Scan the following material for the string "with" and copy each line in which it appears.

* [Given entries]:
-----
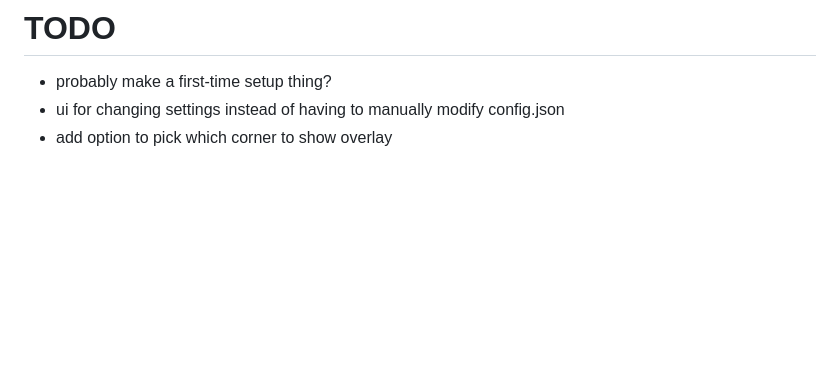
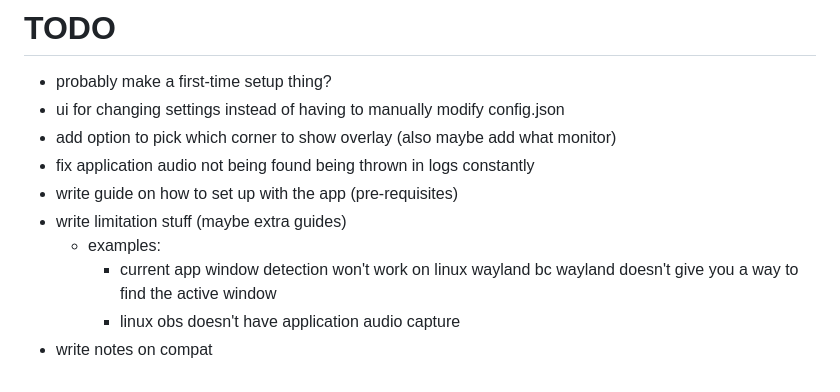
Before and after one commit to angelolz/obs-replay-tool, a Markdown page: README.md, the part around the change. GitHub-like rendering; blank space fills up the shorter version.

Commit message:
updated readme with stuff to do

```diff
--- a/README.md
+++ b/README.md
@@ -59,4 +59,11 @@ You can find all the settings you want to change in the `config.json` file that'
 
 - probably make a first-time setup thing?
 - ui for changing settings instead of having to manually modify config.json
-- add option to pick which corner to show overlay
+- add option to pick which corner to show overlay (also maybe add what monitor)
+- fix application audio not being found being thrown in logs constantly
+- write guide on how to set up with the app (pre-requisites)
+- write limitation stuff (maybe extra guides)
+  - examples:
+    - current app window detection won't work on linux wayland bc wayland doesn't give you a way to find the active window
+    - linux obs doesn't have application audio capture
+- write notes on compat
```
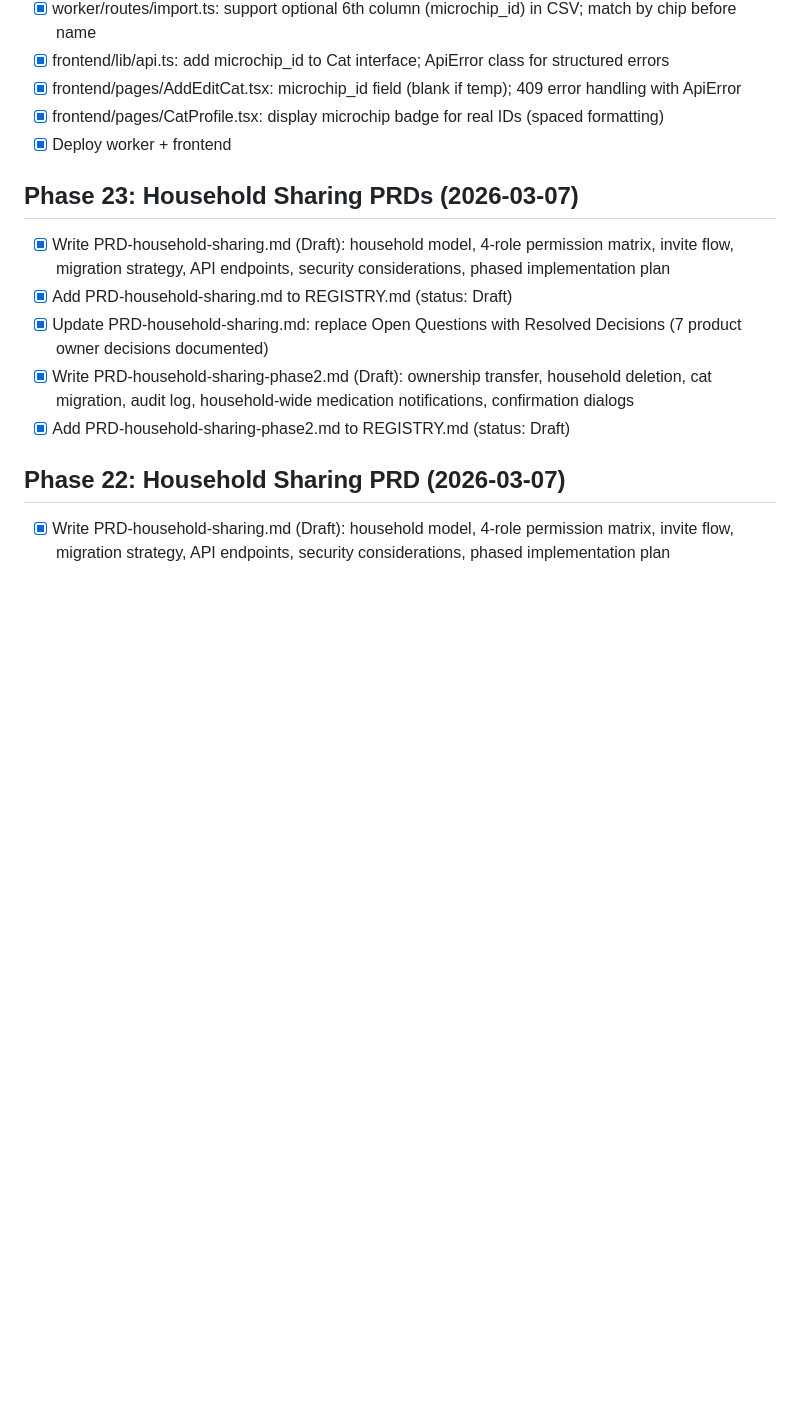
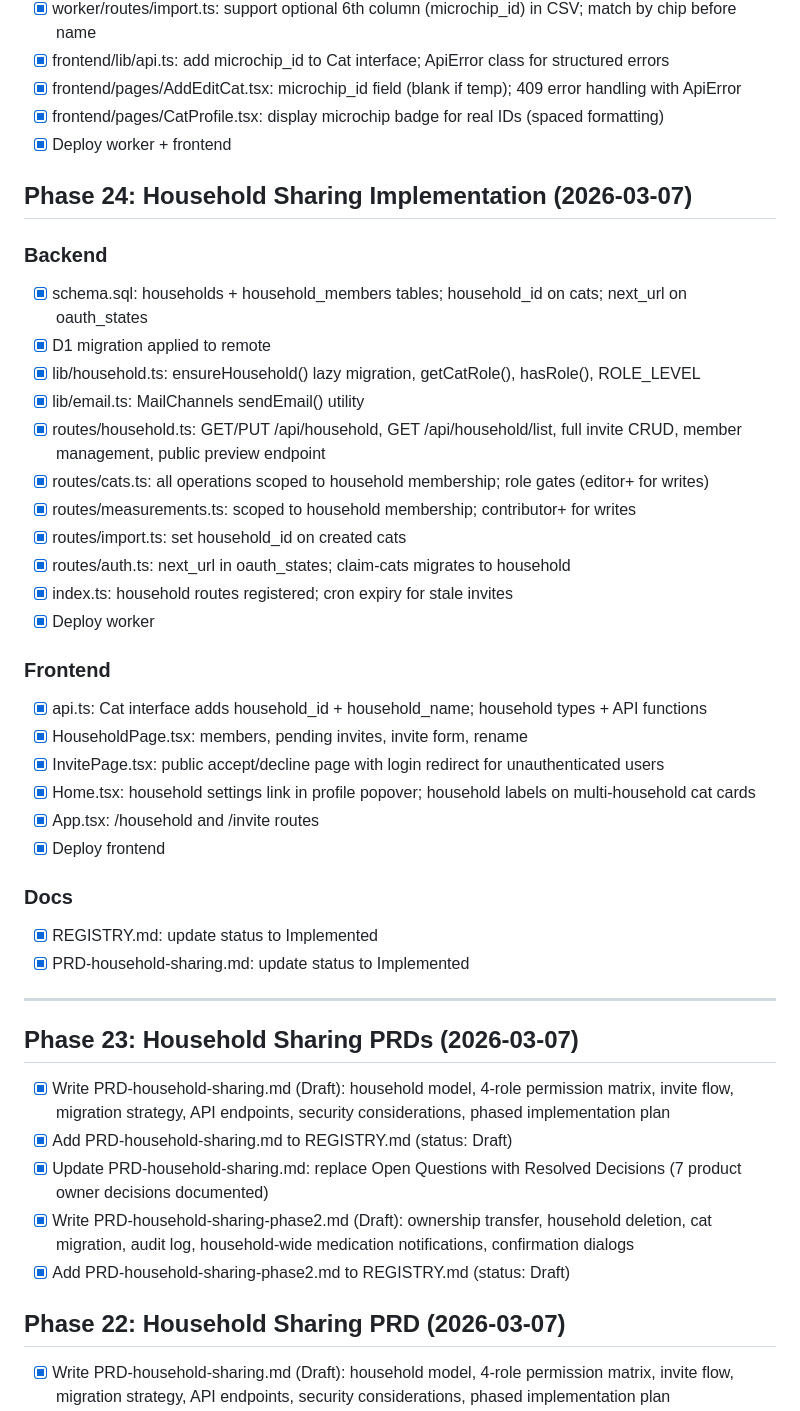
Before and after one commit to smj10j/cat-tracker, a Markdown page: TODO.md, the part around the change. Drawn GitHub-style; blank space fills up the shorter version.

Commit message:
Update TODO and docs: mark household sharing Phase A as Implemented
Co-Authored-By: Claude Sonnet 4.6 <noreply@anthropic.com>

```diff
--- a/TODO.md
+++ b/TODO.md
@@ -352,6 +352,35 @@
 - [x] frontend/pages/CatProfile.tsx: display microchip badge for real IDs (spaced formatting)
 - [x] Deploy worker + frontend
 
+## Phase 24: Household Sharing Implementation (2026-03-07)
+
+### Backend
+- [x] schema.sql: households + household_members tables; household_id on cats; next_url on oauth_states
+- [x] D1 migration applied to remote
+- [x] lib/household.ts: ensureHousehold() lazy migration, getCatRole(), hasRole(), ROLE_LEVEL
+- [x] lib/email.ts: MailChannels sendEmail() utility
+- [x] routes/household.ts: GET/PUT /api/household, GET /api/household/list, full invite CRUD, member management, public preview endpoint
+- [x] routes/cats.ts: all operations scoped to household membership; role gates (editor+ for writes)
+- [x] routes/measurements.ts: scoped to household membership; contributor+ for writes
+- [x] routes/import.ts: set household_id on created cats
+- [x] routes/auth.ts: next_url in oauth_states; claim-cats migrates to household
+- [x] index.ts: household routes registered; cron expiry for stale invites
+- [x] Deploy worker
+
+### Frontend
+- [x] api.ts: Cat interface adds household_id + household_name; household types + API functions
+- [x] HouseholdPage.tsx: members, pending invites, invite form, rename
+- [x] InvitePage.tsx: public accept/decline page with login redirect for unauthenticated users
+- [x] Home.tsx: household settings link in profile popover; household labels on multi-household cat cards
+- [x] App.tsx: /household and /invite routes
+- [x] Deploy frontend
+
+### Docs
+- [x] REGISTRY.md: update status to Implemented
+- [x] PRD-household-sharing.md: update status to Implemented
+
+---
+
 ## Phase 23: Household Sharing PRDs (2026-03-07)
 
 - [x] Write PRD-household-sharing.md (Draft): household model, 4-role permission matrix, invite flow, migration strategy, API endpoints, security considerations, phased implementation plan
```
Also changed, not shown: docs/PRDs/PRD-household-sharing.md (+1 -1 lines), docs/PRDs/REGISTRY.md (+3 -3 lines).
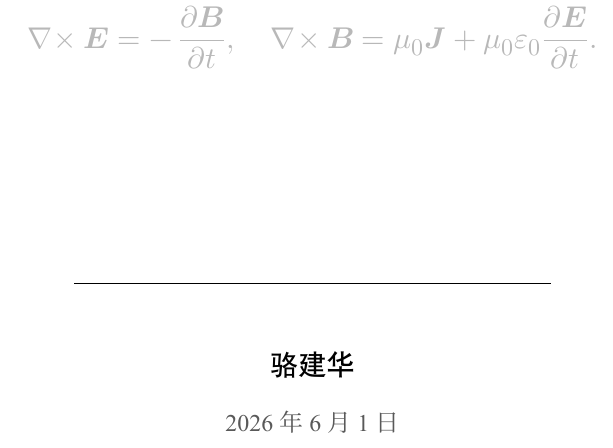
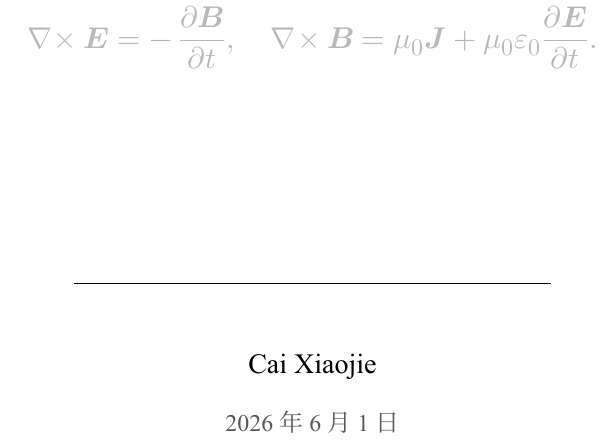
Before and after one commit to XiaoJie125521/electrodynamics, a LaTeX book (电动力学.tex): part of page 1 of 93, cut so that both start at the same text. The pictures show the PDF file 电动力学.pdf that the author committed with the source.

Commit message:
Update notes

```diff
--- a/电动力学.tex
+++ b/电动力学.tex
@@ -2,7 +2,7 @@
 \everymath{\displaystyle}
 \title{电动力学讲义}
 \subtitle{Electrodynamics}
-\author{骆建华}
+\author{Cai Xiaojie}
 \date{\today}
 
 \begin{document}
```
Also changed, not shown: 电动力学.pdf.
-----
* [Exercise answer]:
updated readme with stuff to do
+- write guide on how to set up with the app (pre-requisites)
+- [x] InvitePage.tsx: public accept/decline page with login redirect for unauthenticated users
Before and after one commit to XiaoJie125521/electrodynamics, a LaTeX book (电动力学.tex): part of page 1 of 93, cut so that both start at the same text. The pictures show the PDF file 电动力学.pdf that the author committed with the source.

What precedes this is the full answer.